If the annuity is growing, the trust payout rate will be greater than the living benefit withdrawal, so there is no problem. When the trust makes the living benefit withdrawal, it is reported as net income. If the living benefit withdrawal is less than the calculated payout rate, the income beneficiary receives the living benefit withdrawal because it is the lesser of the two, according to Treasury Department regulations.

Ultimately, the trust would be creating IOUs that do not have to be distributed, but once the annuity value falls below the original premium withdrawal, the living benefit withdrawal will be too large and income cannot be paid to the client unless they have IOUs from previous years.

Let’s look at an example of the GMWB’s effectiveness. Suppose the donor is 65 years of age and gifts a $1 million vacation home to a charitable remainder unitrust. The trustee, after investigating the available investments, purchases a $1 million variable annuity with the sale proceeds of the house. The trustee wants to make sure the donor’s objective of receiving income for his life is guaranteed, so he purchases a GMWB within the VA with an annual step-up feature that can increase the income if the contract value increases. The GMWB begins generating income immediately, providing for a 5% annual withdrawal and yielding for the donor a minimum of $50,000 a year for life.

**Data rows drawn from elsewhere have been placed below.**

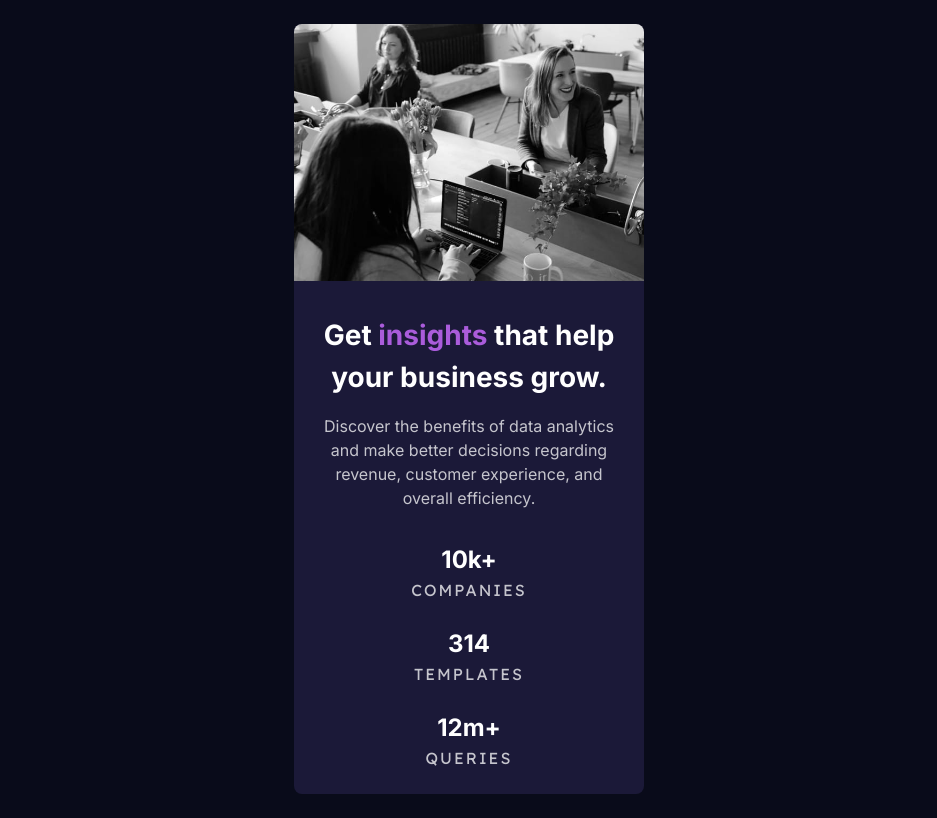
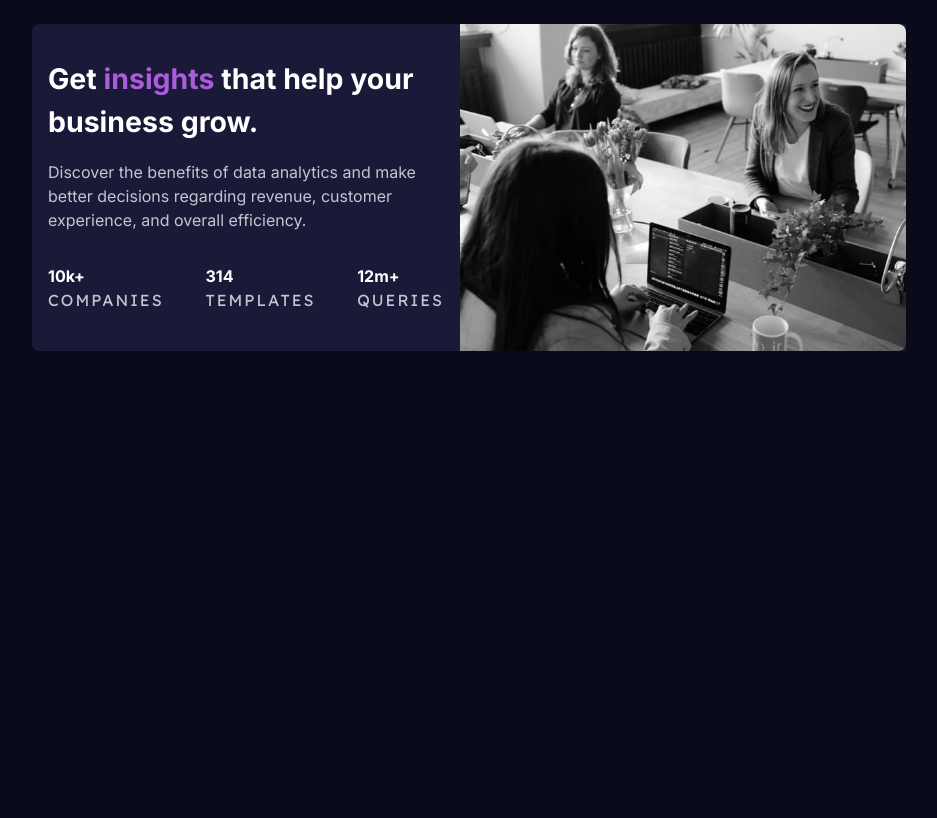
Before and after one commit to dottereldesign/stats_preview_card_component, a plain HTML site: page index.html in a window 1280 px wide. Shown: the whole page, without its empty margins (171-1108 px from the left). Drawn offline with Linux system fonts and the light colour scheme.

Commit message:
Add flex, text-align, and spacing to media queries.

```diff
--- a/index.html
+++ b/index.html
@@ -19,25 +19,26 @@
       <img src="images/image-header-mobile.jpg" alt="">
     </picture>
 
+    <div class="card_container col-2_row-1">
       <h2>Get <span>insights</span> that help your business grow.</h2>
       <p>
         Discover the benefits of data analytics and make better decisions regarding revenue, customer
         experience, and overall efficiency.
       </p>
-
+      <div class="card_wrapper-flex">
         <div class="card_wrapper">
           <h3>10k+</h3>
           <p>companies</p>
         </div>
-
         <div class="card_wrapper">
           <h3>314</h3>
           <p>templates</p>
         </div>
-
         <div class="card_wrapper">
           <h3>12m+</h3>
           <p>queries</p>
+        </div>
+      </div>
     </div>
 
   </article>
--- a/style.css
+++ b/style.css
@@ -16,11 +16,14 @@
   --ff-primary-100: "Inter", sans-serif;
   --ff-primary-200: "Lexend Deca", sans-serif;
 
-  --fs-medium: 1rem;
-  --fs-large: 1.25rem;
-  --fs-x-large: 1.5rem;
-  --fs-x2-large: 1.75rem;
-  --fs-x3-large: 2rem;
+  --fs-300: clamp(0.7rem, 0.66rem + 0.2vw, 0.8rem);
+  --fs-400: clamp(0.88rem, 0.83rem + 0.24vw, 1rem);
+  --fs-500: clamp(1.09rem, 1rem + 0.47vw, 1.33rem);
+  --fs-600: clamp(1.37rem, 1.21rem + 0.8vw, 1.78rem);
+  --fs-700: clamp(1.71rem, 1.45rem + 1.29vw, 2.37rem);
+  --fs-800: clamp(2.14rem, 1.74rem + 1.99vw, 3.16rem);
+  --fs-900: clamp(2.67rem, 2.07rem + 3vw, 4.21rem);
+  --fs-1000: clamp(3.34rem, 2.45rem + 4.43vw, 5.61rem);
 }
 
 /* https://piccalil.li/blog/a-modern-css-reset */
@@ -115,7 +118,7 @@ h3 {
 
 article h2 {
   font-family: var(--ff-primary-100);
-  font-size: var(--fs-x2-large);
+  font-size: var(--fs-600);
   font-weight: var(--fw-bold);
   color: var(--clr-neutral-100);
   padding-top: 1.2em;
@@ -125,10 +128,10 @@ article h2 span {
   color: var(--clr-accent-100);
 }
 
-article > p {
+.card_container > p {
   padding: 1em 1.5em 2em 1.5em;
   font-family: var(--ff-primary-100);
-  font-size: var(--fs-medium);
+  font-size: var(--fs-400);
   font-weight: var(--fw-light);
   color: var(--clr-neutral-200);
 }
@@ -141,15 +144,68 @@ article > p {
 
 .card_wrapper h3 {
   font-family: var(--ff-primary-100);
-  font-size: var(--fs-x-large);
+  font-size: var(--fs-400);
   color: var(--clr-neutral-100);
 }
 
 .card_wrapper p {
   text-transform: uppercase;
   font-family: var(--ff-primary-200);
-  font-size: var(--fs-medium);
+  font-size: var(--fs-400);
   font-weight: var(--fw-light);
   color: var(--clr-neutral-200);
   letter-spacing: 2px;
 }
+
+h2 {
+  padding: 0 16px 0 16px;
+}
+
+@media (min-width: 950px) {
+  article {
+    display: flex;
+
+    border-radius: 8px 0px 0px 8px;
+    max-width: 874px;
+    margin: 0 auto;
+  }
+
+  .card_container {
+    width: 428px;
+  }
+
+  picture {
+    order: 1;
+  }
+
+  article picture img {
+    width: 446px;
+    height: auto;
+  }
+
+  article picture img {
+    border-radius: 0px 8px 8px 0;
+    width: 446px;
+    height: auto;
+  }
+
+  .card_wrapper-flex {
+    display: flex;
+    justify-content: space-between;
+    padding: 0 16px 0 16px;
+  }
+
+  p,
+  h2,
+  h3 {
+    text-align: left;
+  }
+
+  h2 {
+    padding: 0 16px 0 16px;
+  }
+
+  .card_container > p {
+    padding: 16px 16px 32px 16px;
+  }
+}
```
Lines whose indentation alone changed are shown as unchanged.
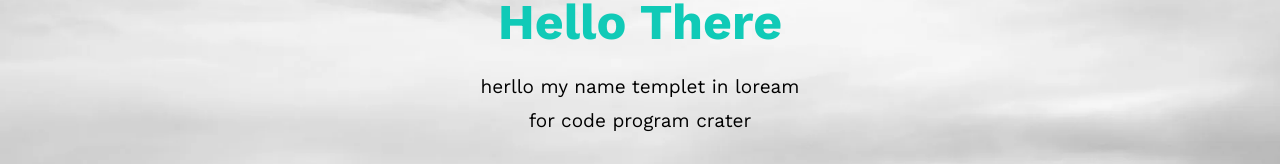
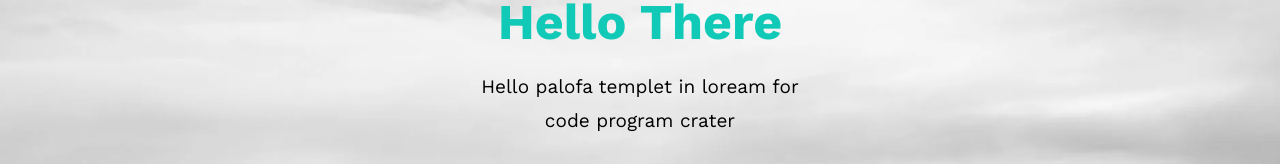
Before and after one commit to mo7mead/TempletOne, a plain HTML site: page index.html in a window 1280 px wide. Shown: the part 357-521 px from the top of the page. Drawn offline with nearby package versions, Linux system fonts and the light colour scheme.

Commit message:
Update index.html
goog

```diff
--- a/index.html
+++ b/index.html
@@ -42,7 +42,7 @@
     <div class="landing">
       <div class="intro-text">
         <h1>Hello There</h1>
-        <p>herllo my name templet in loream for code program crater</p>
+        <p>Hello palofa templet in loream for code program crater</p>
       </div>
     </div>
     <!-- End landing section -->
```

When using a GMWB in a CRT, all benefits and risks must be taken into consideration. The income stream in the trust should be based on what is best for the client, not on the living benefit. The use of a living benefit should be addressed in coordination with the trust payout, with the trustee making sure that the allowable trust payout amount is not exceeded.

In addition, exceeding a living benefit allowable withdrawal can have negative consequences. The use of living benefits is intended to protect the income recipient and does not offer additional value to the charity. If the parties proceed with caution and know all the facts, a VA using a GMWB can be an appropriate and suitable investment in a CRT, providing an income during the life of the donor and death benefit protection to the charity.